• ACTIVITY:
When you spot the word "vels" in a line of the data below, copy that line.

*** Opening RECORDS FOR THIS EXERCISE ***

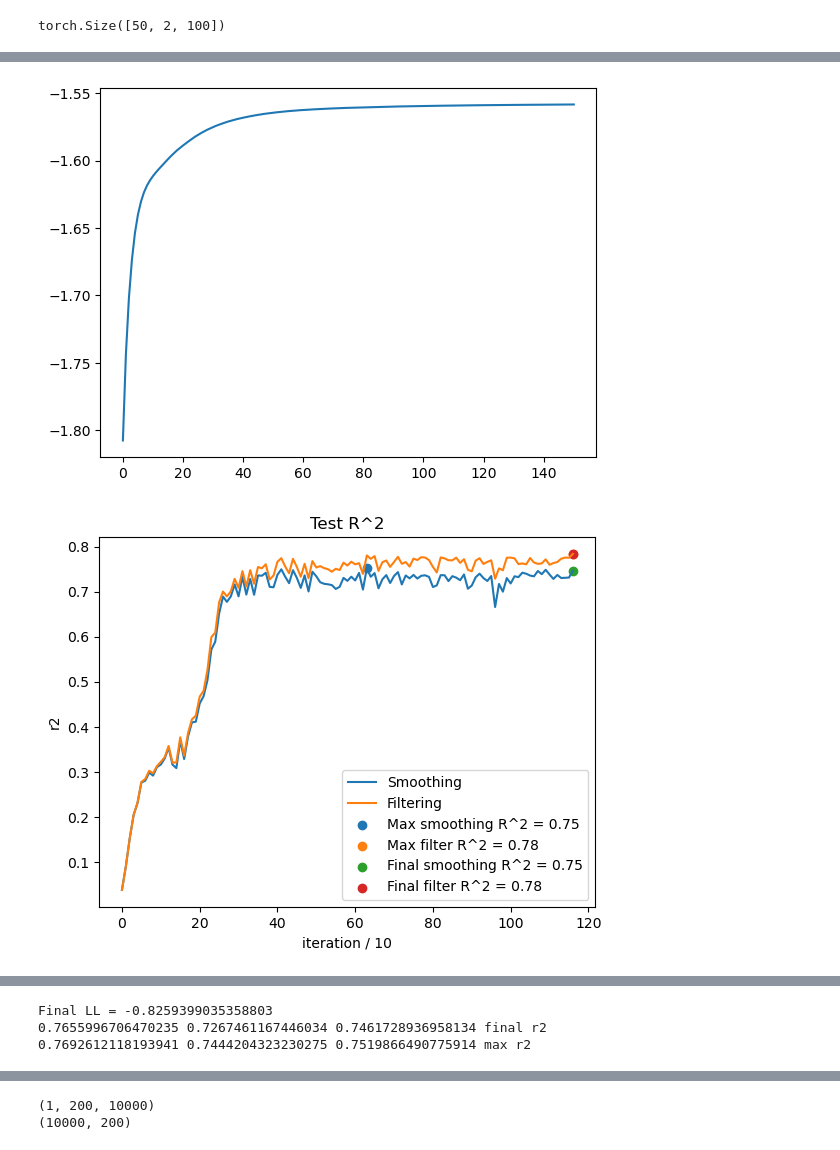
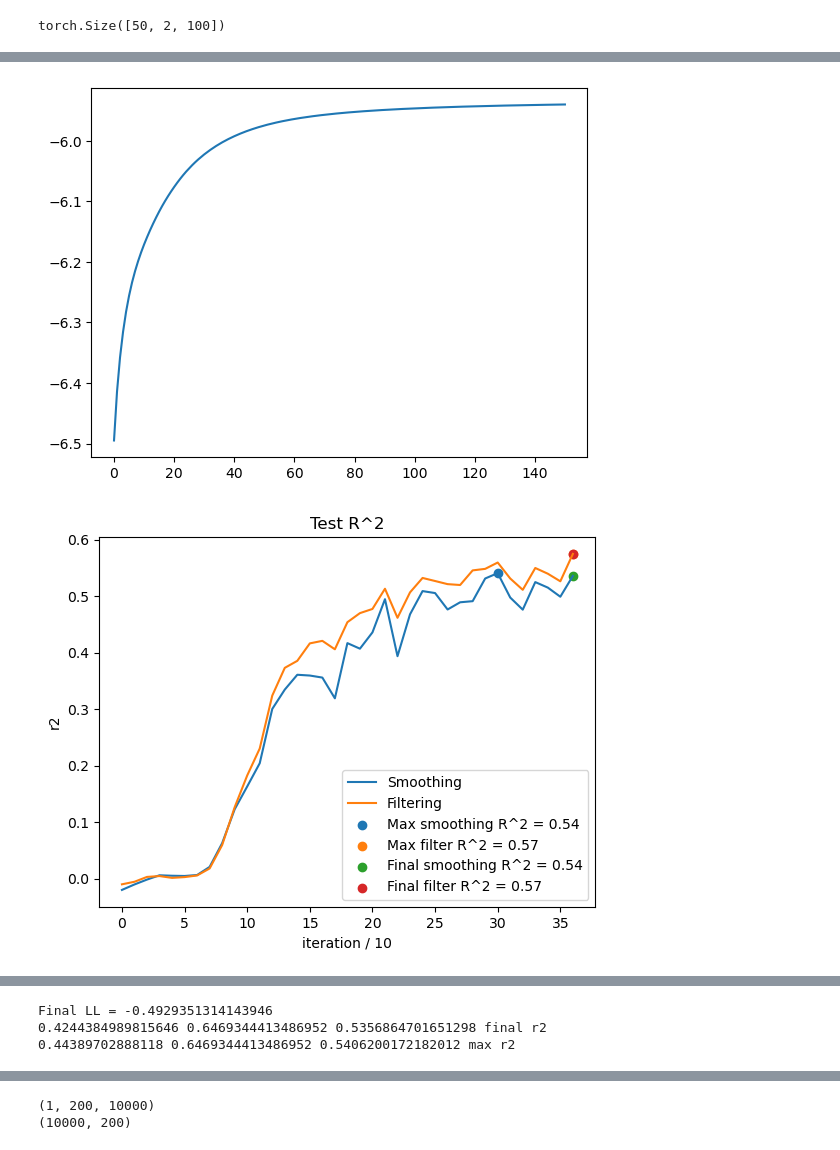
Before and after one commit to ayush1301/mgplvm-pytorch, a Jupyter notebook: test_rec.ipynb, the cells around one changed output, grey strips where cells are left out. Saved outputs shown, nothing was run; the diff lists cells and outputs as text; code cells hidden in the pictures.

```diff
--- a/test_rec.ipynb
+++ b/test_rec.ipynb
@@ -37,6 +37,7 @@ from sklearn.linear_model import LinearRegression, Ridge
 # dataset = '4g10'
 dataset = 'Doherty'
 datapath = 'processed_data_64.pickled'
+datapath = '20160630_processed_data_64.pickled'
 # datapath = None
 smoothing = False
 new = False
@@ -200,6 +201,10 @@ elif dataset == 'Doherty':
     rec_model = dill.load(open('bgpfa_models/64ms_10z_filt_cov_change_best.pkl', 'rb'))
     # rec_model = dill.load(open('bgpfa_models/64ms_10z_filt_bigentropy_re_rec.pkl', 'rb'))
 
+    p = pickle.load(open('new_params/64ms_10z_2k_20160630.pkl', 'rb'))
+    m = dill.load(open('bgpfa_models/20160630_10z_filter.pkl', 'rb'))
+    rec_model = dill.load(open('bgpfa_models/20160630_10z_filter_rec_best.pkl', 'rb'))
+
     gen_model = rec_model.gen_model
 
     # data_len = 48800
@@ -235,7 +240,7 @@ elif dataset == 'Doherty':
         vels = cs(ts+delay, 1) # velocity (first derivative)
         v = Tensor(vels.T[None, ...])
     else:
-        data_len = 27530
+        data_len = 22800
         train_len = 5000
         test_trial_len = data_len - train_len
         binsize = 64 # binsize in ms
@@ -246,7 +251,8 @@ elif dataset == 'Doherty':
         Y = data['Y']
         print('Y shape ORIGINALLLLLL', Y.shape)
         Y = data['Y'][..., timepoints]
-        Y = Y[:, np.load('active_neurons.npy'), :]
+        if datapath == 'processed_data_64.pickled':
+            Y = Y[:, np.load('active_neurons.npy'), :]
         vels = data['vels'][timepoints]
         v = Tensor(vels.T[None, ...])
         print('v shape loaded', v.shape)
@@ -340,7 +336,7 @@ torch.Size([50, 2, 100])
 # print(z_train_filter.shape)
 # np.save('new_params/z_hat_5k_30z.npy', z_train_filter)
 # %%
-plt.plot(rec_model.LLs[100:])
+plt.plot(rec_model.LLs[:])
 plt.show()
 plt.plot(gen_model.LLs[:])
 plt.show()
@@ -400,2 +396,2 @@ if hasattr(rec_model, 'r2_smooth_train'):
-[figure, old version]
+[figure, new version]
-[figure, old version]
+[figure, new version]
@@ -403,7 +399,7 @@ if hasattr(rec_model, 'r2_smooth_train'):
 [figure]
-Final LL = -0.8259399035358803
-0.7655996706470235 0.7267461167446034 0.7461728936958134 final r2
-0.7692612118193941 0.7444204323230275 0.7519866490775914 max r2
+Final LL = -0.4929351314143946
+0.4244384989815646 0.6469344413486952 0.5356864701651298 final r2
+0.44389702888118 0.6469344413486952 0.5406200172182012 max r2
 # %%
 eigs = sorted(np.abs(np.linalg.eigvals(gen_model.A[0].detach().cpu().numpy())))
 plt.plot(eigs, 'o', label='A rec, max: {}'.format(np.max(eigs)))
```
Also changed, not shown: parts of 17 cells of this notebook, 2 other files.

*** Closing RECORDS FOR THIS EXERCISE ***

• RESPONSE FOR THIS EXERCISE:
         vels = cs(ts+delay, 1) # velocity (first derivative)
         v = Tensor(vels.T[None, ...])
         vels = data['vels'][timepoints]
         v = Tensor(vels.T[None, ...])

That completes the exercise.